Exactness is required throughout. Return every record once more.

Records excerpted from a collection:
-*-*-

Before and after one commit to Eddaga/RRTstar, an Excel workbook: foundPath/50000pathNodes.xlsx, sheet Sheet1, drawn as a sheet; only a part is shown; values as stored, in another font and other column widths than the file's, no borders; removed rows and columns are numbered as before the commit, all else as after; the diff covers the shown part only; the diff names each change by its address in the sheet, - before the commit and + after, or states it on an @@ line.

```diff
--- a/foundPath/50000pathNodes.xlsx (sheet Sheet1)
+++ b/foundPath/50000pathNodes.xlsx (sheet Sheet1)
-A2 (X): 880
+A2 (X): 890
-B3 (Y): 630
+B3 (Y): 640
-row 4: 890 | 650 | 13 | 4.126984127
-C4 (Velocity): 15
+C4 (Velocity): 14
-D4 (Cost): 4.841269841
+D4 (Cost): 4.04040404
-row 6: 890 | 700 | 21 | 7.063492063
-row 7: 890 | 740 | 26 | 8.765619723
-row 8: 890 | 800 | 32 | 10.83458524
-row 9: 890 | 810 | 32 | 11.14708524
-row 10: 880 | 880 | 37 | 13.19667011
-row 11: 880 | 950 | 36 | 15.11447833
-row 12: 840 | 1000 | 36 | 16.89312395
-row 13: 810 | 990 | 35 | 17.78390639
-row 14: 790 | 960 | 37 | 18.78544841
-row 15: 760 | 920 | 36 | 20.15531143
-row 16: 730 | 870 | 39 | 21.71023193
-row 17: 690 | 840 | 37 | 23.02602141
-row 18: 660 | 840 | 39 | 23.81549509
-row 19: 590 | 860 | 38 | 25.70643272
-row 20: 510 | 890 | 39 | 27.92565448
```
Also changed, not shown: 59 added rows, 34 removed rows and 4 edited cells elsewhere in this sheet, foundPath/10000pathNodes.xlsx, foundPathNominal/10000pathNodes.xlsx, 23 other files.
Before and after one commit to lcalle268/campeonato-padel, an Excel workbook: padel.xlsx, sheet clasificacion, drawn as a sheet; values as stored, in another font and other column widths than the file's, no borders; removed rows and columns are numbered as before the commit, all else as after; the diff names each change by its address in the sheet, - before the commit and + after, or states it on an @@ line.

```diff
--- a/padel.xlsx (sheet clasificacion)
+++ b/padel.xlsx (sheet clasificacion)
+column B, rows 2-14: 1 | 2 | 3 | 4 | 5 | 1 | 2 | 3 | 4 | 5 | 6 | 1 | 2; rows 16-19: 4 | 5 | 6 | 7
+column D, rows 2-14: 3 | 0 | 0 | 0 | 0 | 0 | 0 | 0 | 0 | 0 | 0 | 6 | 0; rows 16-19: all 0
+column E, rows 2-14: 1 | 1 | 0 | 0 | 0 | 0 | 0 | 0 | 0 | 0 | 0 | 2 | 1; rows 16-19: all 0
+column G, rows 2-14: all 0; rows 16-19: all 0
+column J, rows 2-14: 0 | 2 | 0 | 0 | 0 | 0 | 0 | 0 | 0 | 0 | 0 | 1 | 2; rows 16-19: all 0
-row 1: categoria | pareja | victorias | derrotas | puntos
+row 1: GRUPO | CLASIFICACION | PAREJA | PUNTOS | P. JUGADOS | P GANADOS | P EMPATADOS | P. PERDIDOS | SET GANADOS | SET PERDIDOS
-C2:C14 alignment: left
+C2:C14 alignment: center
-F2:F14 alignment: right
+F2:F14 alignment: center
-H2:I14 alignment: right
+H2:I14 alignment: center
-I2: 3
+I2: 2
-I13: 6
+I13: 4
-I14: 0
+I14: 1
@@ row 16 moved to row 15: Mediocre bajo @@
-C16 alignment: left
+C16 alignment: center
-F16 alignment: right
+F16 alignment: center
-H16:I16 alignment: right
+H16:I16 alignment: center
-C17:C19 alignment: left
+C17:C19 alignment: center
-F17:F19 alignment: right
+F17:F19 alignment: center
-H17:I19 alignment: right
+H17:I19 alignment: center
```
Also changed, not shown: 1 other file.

-*-*-

- RESULT BELOW
Before and after one commit to Eddaga/RRTstar, an Excel workbook: foundPath/50000pathNodes.xlsx, sheet Sheet1, drawn as a sheet; only a part is shown; values as stored, in another font and other column widths than the file's, no borders; removed rows and columns are numbered as before the commit, all else as after; the diff covers the shown part only; the diff names each change by its address in the sheet, - before the commit and + after, or states it on an @@ line.

```diff
--- a/foundPath/50000pathNodes.xlsx (sheet Sheet1)
+++ b/foundPath/50000pathNodes.xlsx (sheet Sheet1)
-A2 (X): 880
+A2 (X): 890
-B3 (Y): 630
+B3 (Y): 640
-row 4: 890 | 650 | 13 | 4.126984127
-C4 (Velocity): 15
+C4 (Velocity): 14
-D4 (Cost): 4.841269841
+D4 (Cost): 4.04040404
-row 6: 890 | 700 | 21 | 7.063492063
-row 7: 890 | 740 | 26 | 8.765619723
-row 8: 890 | 800 | 32 | 10.83458524
-row 9: 890 | 810 | 32 | 11.14708524
-row 10: 880 | 880 | 37 | 13.19667011
-row 11: 880 | 950 | 36 | 15.11447833
-row 12: 840 | 1000 | 36 | 16.89312395
-row 13: 810 | 990 | 35 | 17.78390639
-row 14: 790 | 960 | 37 | 18.78544841
-row 15: 760 | 920 | 36 | 20.15531143
-row 16: 730 | 870 | 39 | 21.71023193
-row 17: 690 | 840 | 37 | 23.02602141
-row 18: 660 | 840 | 39 | 23.81549509
-row 19: 590 | 860 | 38 | 25.70643272
-row 20: 510 | 890 | 39 | 27.92565448
```
Also changed, not shown: 59 added rows, 34 removed rows and 4 edited cells elsewhere in this sheet, foundPath/10000pathNodes.xlsx, foundPathNominal/10000pathNodes.xlsx, 23 other files.
Before and after one commit to lcalle268/campeonato-padel, an Excel workbook: padel.xlsx, sheet clasificacion, drawn as a sheet; values as stored, in another font and other column widths than the file's, no borders; removed rows and columns are numbered as before the commit, all else as after; the diff names each change by its address in the sheet, - before the commit and + after, or states it on an @@ line.

```diff
--- a/padel.xlsx (sheet clasificacion)
+++ b/padel.xlsx (sheet clasificacion)
+column B, rows 2-14: 1 | 2 | 3 | 4 | 5 | 1 | 2 | 3 | 4 | 5 | 6 | 1 | 2; rows 16-19: 4 | 5 | 6 | 7
+column D, rows 2-14: 3 | 0 | 0 | 0 | 0 | 0 | 0 | 0 | 0 | 0 | 0 | 6 | 0; rows 16-19: all 0
+column E, rows 2-14: 1 | 1 | 0 | 0 | 0 | 0 | 0 | 0 | 0 | 0 | 0 | 2 | 1; rows 16-19: all 0
+column G, rows 2-14: all 0; rows 16-19: all 0
+column J, rows 2-14: 0 | 2 | 0 | 0 | 0 | 0 | 0 | 0 | 0 | 0 | 0 | 1 | 2; rows 16-19: all 0
-row 1: categoria | pareja | victorias | derrotas | puntos
+row 1: GRUPO | CLASIFICACION | PAREJA | PUNTOS | P. JUGADOS | P GANADOS | P EMPATADOS | P. PERDIDOS | SET GANADOS | SET PERDIDOS
-C2:C14 alignment: left
+C2:C14 alignment: center
-F2:F14 alignment: right
+F2:F14 alignment: center
-H2:I14 alignment: right
+H2:I14 alignment: center
-I2: 3
+I2: 2
-I13: 6
+I13: 4
-I14: 0
+I14: 1
@@ row 16 moved to row 15: Mediocre bajo @@
-C16 alignment: left
+C16 alignment: center
-F16 alignment: right
+F16 alignment: center
-H16:I16 alignment: right
+H16:I16 alignment: center
-C17:C19 alignment: left
+C17:C19 alignment: center
-F17:F19 alignment: right
+F17:F19 alignment: center
-H17:I19 alignment: right
+H17:I19 alignment: center
```
Also changed, not shown: 1 other file.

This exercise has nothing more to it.